### PROBLEM STATEMENT
Without the pictures, copy all the entries below exactly.

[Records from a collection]
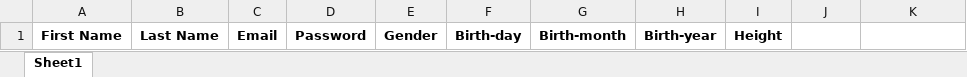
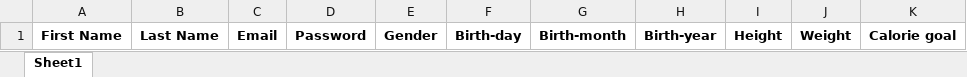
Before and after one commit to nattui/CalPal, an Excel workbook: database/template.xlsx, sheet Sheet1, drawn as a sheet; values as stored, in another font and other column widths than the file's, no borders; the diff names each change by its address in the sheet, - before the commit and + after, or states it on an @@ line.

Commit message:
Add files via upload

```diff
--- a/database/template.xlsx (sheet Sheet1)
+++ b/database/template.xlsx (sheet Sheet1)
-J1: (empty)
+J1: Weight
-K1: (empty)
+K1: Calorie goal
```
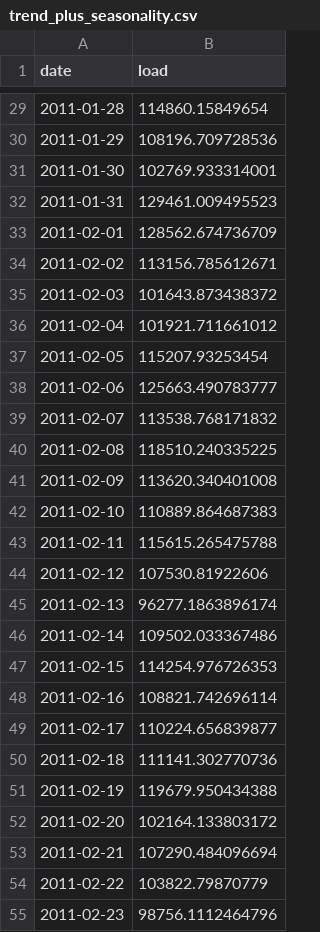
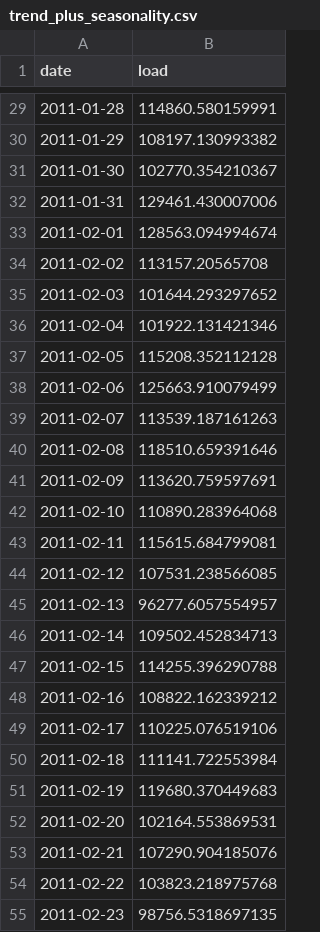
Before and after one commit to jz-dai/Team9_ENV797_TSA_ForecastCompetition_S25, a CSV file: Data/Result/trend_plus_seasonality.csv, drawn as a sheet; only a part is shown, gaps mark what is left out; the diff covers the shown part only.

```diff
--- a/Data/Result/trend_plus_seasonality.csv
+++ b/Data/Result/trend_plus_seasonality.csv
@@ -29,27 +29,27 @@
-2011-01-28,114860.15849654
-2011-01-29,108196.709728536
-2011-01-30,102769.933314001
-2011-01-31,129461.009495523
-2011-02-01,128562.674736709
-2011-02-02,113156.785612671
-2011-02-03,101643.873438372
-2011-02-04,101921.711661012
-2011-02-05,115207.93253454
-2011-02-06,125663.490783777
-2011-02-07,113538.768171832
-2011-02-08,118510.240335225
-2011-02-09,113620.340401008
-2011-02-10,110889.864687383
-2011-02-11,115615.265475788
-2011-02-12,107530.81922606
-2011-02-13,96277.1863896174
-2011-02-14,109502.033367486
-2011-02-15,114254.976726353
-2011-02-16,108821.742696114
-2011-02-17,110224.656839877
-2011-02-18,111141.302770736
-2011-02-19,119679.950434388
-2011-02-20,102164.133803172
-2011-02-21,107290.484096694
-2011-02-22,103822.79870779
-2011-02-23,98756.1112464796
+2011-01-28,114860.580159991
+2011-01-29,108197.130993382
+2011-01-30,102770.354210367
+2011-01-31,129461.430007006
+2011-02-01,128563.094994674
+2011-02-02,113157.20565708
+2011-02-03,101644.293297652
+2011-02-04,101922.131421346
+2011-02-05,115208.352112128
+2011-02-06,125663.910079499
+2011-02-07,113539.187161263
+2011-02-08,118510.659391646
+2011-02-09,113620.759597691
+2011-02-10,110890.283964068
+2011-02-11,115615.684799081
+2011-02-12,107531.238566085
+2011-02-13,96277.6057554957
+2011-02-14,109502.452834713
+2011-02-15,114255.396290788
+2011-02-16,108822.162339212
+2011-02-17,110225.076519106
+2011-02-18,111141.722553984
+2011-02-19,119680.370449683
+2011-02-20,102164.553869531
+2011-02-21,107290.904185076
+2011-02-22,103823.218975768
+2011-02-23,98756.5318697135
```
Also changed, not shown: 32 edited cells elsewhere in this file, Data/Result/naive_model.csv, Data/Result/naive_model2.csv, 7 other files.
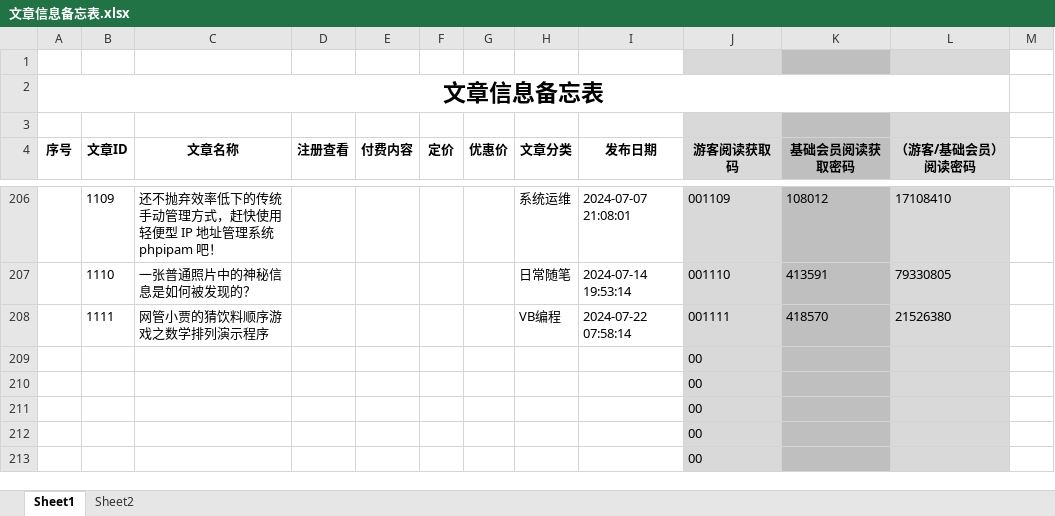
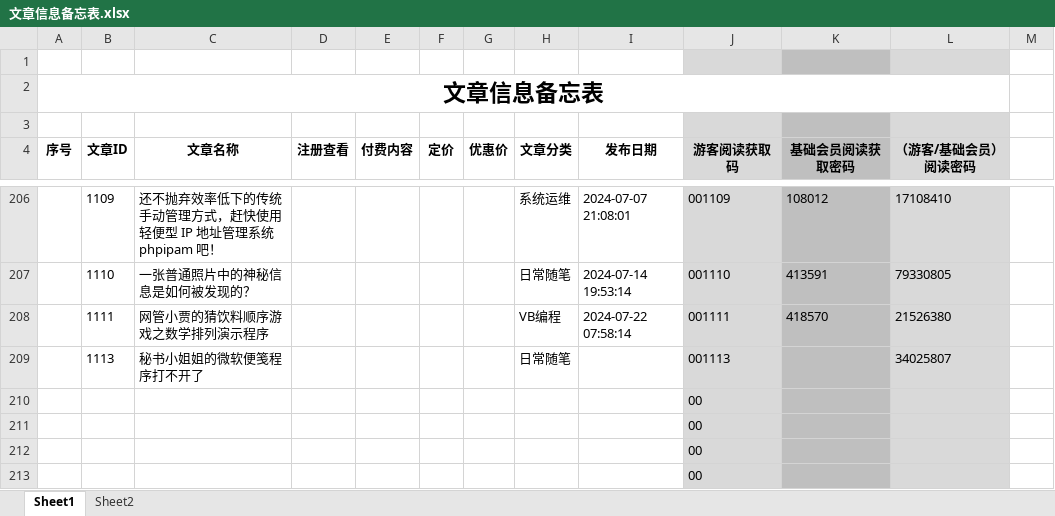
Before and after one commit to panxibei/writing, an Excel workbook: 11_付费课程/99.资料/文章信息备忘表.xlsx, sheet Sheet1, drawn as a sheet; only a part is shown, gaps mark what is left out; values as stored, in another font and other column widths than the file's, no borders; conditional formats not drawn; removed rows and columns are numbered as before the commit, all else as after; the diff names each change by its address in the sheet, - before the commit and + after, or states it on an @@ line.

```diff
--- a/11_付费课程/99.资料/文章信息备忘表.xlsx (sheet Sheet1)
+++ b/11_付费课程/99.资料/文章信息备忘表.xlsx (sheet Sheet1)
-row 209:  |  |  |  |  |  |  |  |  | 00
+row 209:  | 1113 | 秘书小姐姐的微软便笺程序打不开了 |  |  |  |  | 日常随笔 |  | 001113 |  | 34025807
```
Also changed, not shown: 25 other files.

### TASK RESULT
Before and after one commit to nattui/CalPal, an Excel workbook: database/template.xlsx, sheet Sheet1, drawn as a sheet; values as stored, in another font and other column widths than the file's, no borders; the diff names each change by its address in the sheet, - before the commit and + after, or states it on an @@ line.

Commit message:
Add files via upload

```diff
--- a/database/template.xlsx (sheet Sheet1)
+++ b/database/template.xlsx (sheet Sheet1)
-J1: (empty)
+J1: Weight
-K1: (empty)
+K1: Calorie goal
```
Before and after one commit to jz-dai/Team9_ENV797_TSA_ForecastCompetition_S25, a CSV file: Data/Result/trend_plus_seasonality.csv, drawn as a sheet; only a part is shown, gaps mark what is left out; the diff covers the shown part only.

```diff
--- a/Data/Result/trend_plus_seasonality.csv
+++ b/Data/Result/trend_plus_seasonality.csv
@@ -29,27 +29,27 @@
-2011-01-28,114860.15849654
-2011-01-29,108196.709728536
-2011-01-30,102769.933314001
-2011-01-31,129461.009495523
-2011-02-01,128562.674736709
-2011-02-02,113156.785612671
-2011-02-03,101643.873438372
-2011-02-04,101921.711661012
-2011-02-05,115207.93253454
-2011-02-06,125663.490783777
-2011-02-07,113538.768171832
-2011-02-08,118510.240335225
-2011-02-09,113620.340401008
-2011-02-10,110889.864687383
-2011-02-11,115615.265475788
-2011-02-12,107530.81922606
-2011-02-13,96277.1863896174
-2011-02-14,109502.033367486
-2011-02-15,114254.976726353
-2011-02-16,108821.742696114
-2011-02-17,110224.656839877
-2011-02-18,111141.302770736
-2011-02-19,119679.950434388
-2011-02-20,102164.133803172
-2011-02-21,107290.484096694
-2011-02-22,103822.79870779
-2011-02-23,98756.1112464796
+2011-01-28,114860.580159991
+2011-01-29,108197.130993382
+2011-01-30,102770.354210367
+2011-01-31,129461.430007006
+2011-02-01,128563.094994674
+2011-02-02,113157.20565708
+2011-02-03,101644.293297652
+2011-02-04,101922.131421346
+2011-02-05,115208.352112128
+2011-02-06,125663.910079499
+2011-02-07,113539.187161263
+2011-02-08,118510.659391646
+2011-02-09,113620.759597691
+2011-02-10,110890.283964068
+2011-02-11,115615.684799081
+2011-02-12,107531.238566085
+2011-02-13,96277.6057554957
+2011-02-14,109502.452834713
+2011-02-15,114255.396290788
+2011-02-16,108822.162339212
+2011-02-17,110225.076519106
+2011-02-18,111141.722553984
+2011-02-19,119680.370449683
+2011-02-20,102164.553869531
+2011-02-21,107290.904185076
+2011-02-22,103823.218975768
+2011-02-23,98756.5318697135
```
Also changed, not shown: 32 edited cells elsewhere in this file, Data/Result/naive_model.csv, Data/Result/naive_model2.csv, 7 other files.
Before and after one commit to panxibei/writing, an Excel workbook: 11_付费课程/99.资料/文章信息备忘表.xlsx, sheet Sheet1, drawn as a sheet; only a part is shown, gaps mark what is left out; values as stored, in another font and other column widths than the file's, no borders; conditional formats not drawn; removed rows and columns are numbered as before the commit, all else as after; the diff names each change by its address in the sheet, - before the commit and + after, or states it on an @@ line.

```diff
--- a/11_付费课程/99.资料/文章信息备忘表.xlsx (sheet Sheet1)
+++ b/11_付费课程/99.资料/文章信息备忘表.xlsx (sheet Sheet1)
-row 209:  |  |  |  |  |  |  |  |  | 00
+row 209:  | 1113 | 秘书小姐姐的微软便笺程序打不开了 |  |  |  |  | 日常随笔 |  | 001113 |  | 34025807
```
Also changed, not shown: 25 other files.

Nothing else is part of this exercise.